Testosterone burns fat, builds muscle and increases sex drive in men and women.  Testosterone, like most steroid hormones, has a daily rhythm – highest in the morning and decreasing over the day.  It has been suggested that our ability to perform follows the same trend i.e., testosterone levels can predict our physical performance over the day.  A team at Swansea University, lead by Professor Kilduff,  evaluated the effect of training in the morning on testosterone response throughout the day.

Using testosterone levels derived from saliva sampling, 18 semi-professional rugby Morning  exercise and black clockplayers were divided into three groups:  the control or resting group; the sprint group (5 x 40 meters) and weight-training (bench press and squat) group.  A follow-up saliva sample was taken before the players completed a performance test (back squat and bench press, 40m sprint and jump test).

The results showed the circadian decline in testosterone levels was negated by morning training.  In other words, working out (especially with weight training) in the morning  keeps the testosterone levels from dropping during the day and increases performance in power sports at least six hours after the initial workout.

If you recall in a previous blogs (2 and 3), I mentioned the reasons why maintaining testosterone levels is extremely important for men and women.  Here is a short list:  Increases bone density, decreases cholesterol, helps to prevent Alzheimer’s disease and dementia, prevents and treats depression, protects against cardiovascular disease, hypertension, excess body fat and arthritis, enhances memory and cognition, and protects against Diabetes, Insulin Resistance and Metabolic Syndrome.   Perhaps changing how and when we exercise may reduce our tendency to certain health conditions by maintaining optimal steroid hormone levels.

Until next time……

Dr. Gatis

The Great Outdoors: The Natural Anti-Depressant

Exercise, as we all know, has many benefits – and it is recognized to have a positive effect on our mind and our moods.  It is now a recognized way to improve the symptoms Multi-Generation Family Enjoying Walk In Beautiful Countrysideof depression.  The best evidence comes from a review by a team of UK researchers, published in the “Cochrane Database of Systematic Reviews” that looked at 37 studies that compared exercise with a placebo, medication or psychological counselling.

Across this research, more than 2,000 people with depression found exercise to be as effective as antidepressants and psychological therapies for reducing the symptoms of depression.  Researchers noted, however, that there needs to be more detailed research looking at what types of exercise are most helpful for depression, as well as the number and duration of sessions that would help the most.

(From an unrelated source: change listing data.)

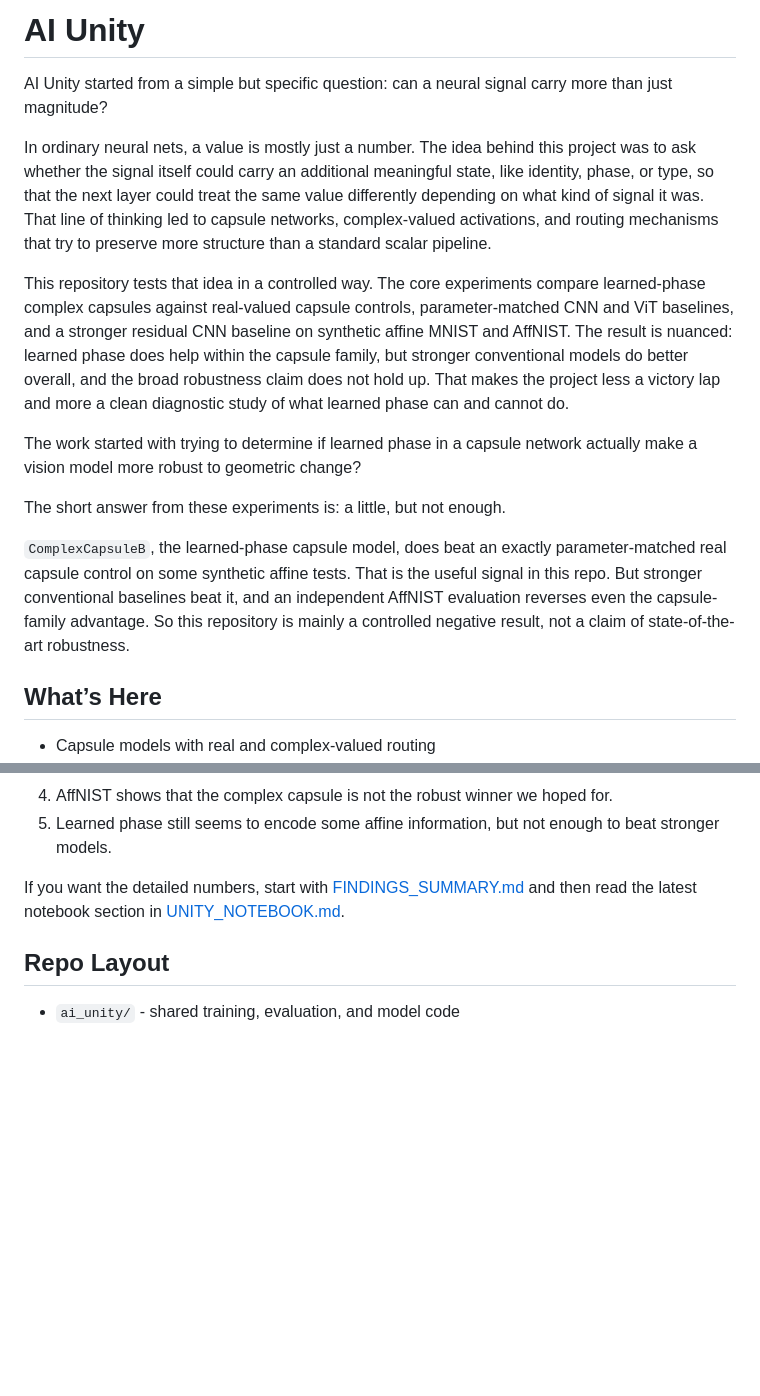
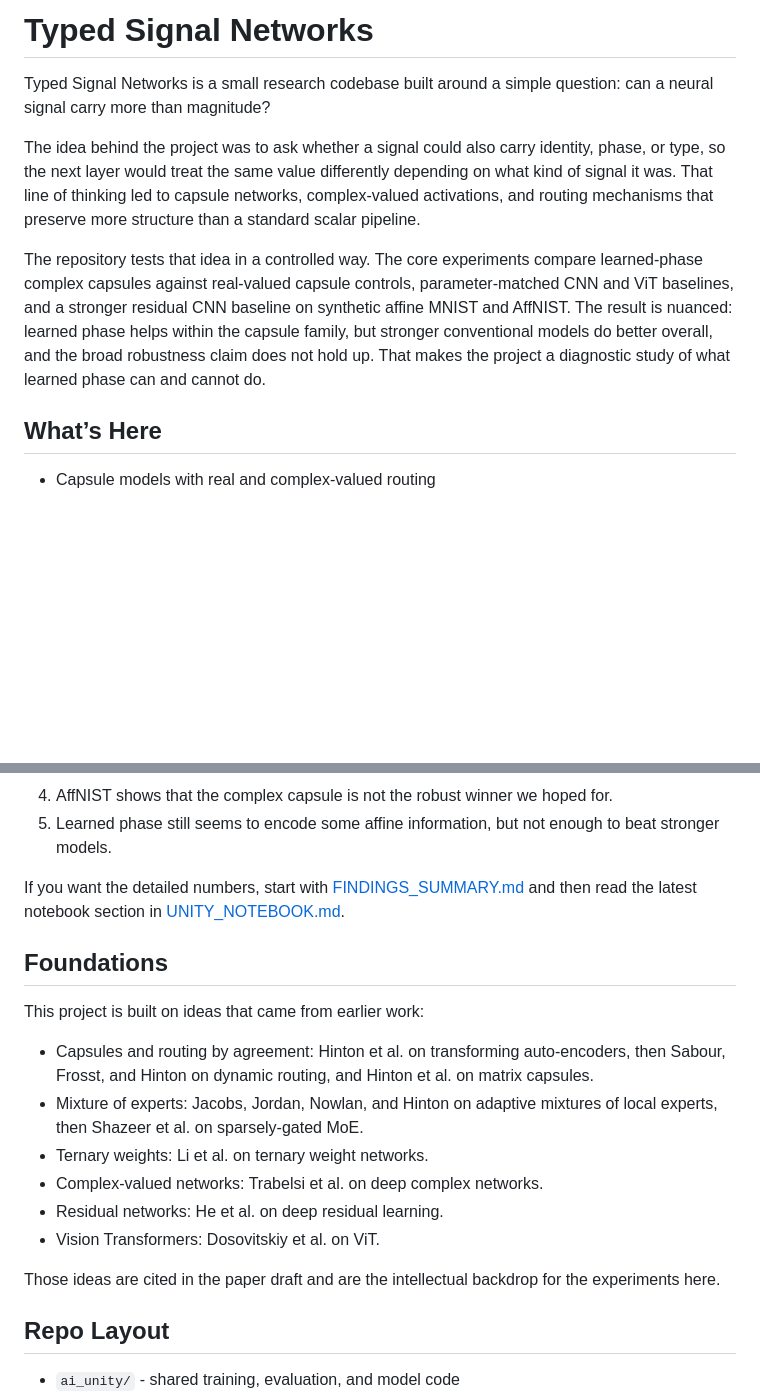
Before and after one commit to jimdawdy-hub/typed-signal-networks, a Markdown page: README.md, 2 parts joined by grey strips. GitHub-like rendering; blank space fills up the shorter version.

Commit message:
Rename project and add citations

```diff
--- a/README.md
+++ b/README.md
@@ -1,19 +1,10 @@
-# AI Unity
+# Typed Signal Networks
 
-AI Unity started from a simple but specific question: can a neural signal carry more than just magnitude?
+Typed Signal Networks is a small research codebase built around a simple question: can a neural signal carry more than magnitude?
 
-In ordinary neural nets, a value is mostly just a number. The idea behind this project was to ask whether the signal itself could carry an additional meaningful state, like identity, phase, or type, so that the next layer could treat
-the same value differently depending on what kind of signal it was. That line of thinking led to capsule networks, complex-valued activations, and routing mechanisms that try to preserve more structure than a standard scalar pipeline.
+The idea behind the project was to ask whether a signal could also carry identity, phase, or type, so the next layer would treat the same value differently depending on what kind of signal it was. That line of thinking led to capsule networks, complex-valued activations, and routing mechanisms that preserve more structure than a standard scalar pipeline.
 
-This repository tests that idea in a controlled way. The core experiments compare learned-phase complex capsules against real-valued capsule controls, parameter-matched CNN and ViT baselines, and a stronger residual CNN baseline on
-synthetic affine MNIST and AffNIST. The result is nuanced: learned phase does help within the capsule family, but stronger conventional models do better overall, and the broad robustness claim does not hold up. That makes the project
-less a victory lap and more a clean diagnostic study of what learned phase can and cannot do.
-
-The work started with trying to determine if learned phase in a capsule network actually make a vision model more robust to geometric change?
-
-The short answer from these experiments is: a little, but not enough.
-
-`ComplexCapsuleB`, the learned-phase capsule model, does beat an exactly parameter-matched real capsule control on some synthetic affine tests. That is the useful signal in this repo. But stronger conventional baselines beat it, and an independent AffNIST evaluation reverses even the capsule-family advantage. So this repository is mainly a controlled negative result, not a claim of state-of-the-art robustness.
+The repository tests that idea in a controlled way. The core experiments compare learned-phase complex capsules against real-valued capsule controls, parameter-matched CNN and ViT baselines, and a stronger residual CNN baseline on synthetic affine MNIST and AffNIST. The result is nuanced: learned phase helps within the capsule family, but stronger conventional models do better overall, and the broad robustness claim does not hold up. That makes the project a diagnostic study of what learned phase can and cannot do.
 
 ## What’s Here
 
@@ -37,6 +28,19 @@ At a high level:
 5. Learned phase still seems to encode some affine information, but not enough to beat stronger models.
 
 If you want the detailed numbers, start with [FINDINGS_SUMMARY.md](FINDINGS_SUMMARY.md) and then read the latest notebook section in [UNITY_NOTEBOOK.md](UNITY_NOTEBOOK.md).
+
+## Foundations
+
+This project is built on ideas that came from earlier work:
+
+- Capsules and routing by agreement: Hinton et al. on transforming auto-encoders, then Sabour, Frosst, and Hinton on dynamic routing, and Hinton et al. on matrix capsules.
+- Mixture of experts: Jacobs, Jordan, Nowlan, and Hinton on adaptive mixtures of local experts, then Shazeer et al. on sparsely-gated MoE.
+- Ternary weights: Li et al. on ternary weight networks.
+- Complex-valued networks: Trabelsi et al. on deep complex networks.
+- Residual networks: He et al. on deep residual learning.
+- Vision Transformers: Dosovitskiy et al. on ViT.
+
+Those ideas are cited in the paper draft and are the intellectual backdrop for the experiments here.
 
 ## Repo Layout
 
```
Also changed, not shown: PAPER_DRAFT.md (+13 -13 lines).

No matter which way you look at it, exercise is beneficial for the mind as well as the body – as it boosts hormones like endorphins and serotonin….so take a break and take a walk.  Your body and your brain will thank you.  It may turn out that exercise in the fresh air will be better than taking tablets!

Until next time…

Dr. Gatis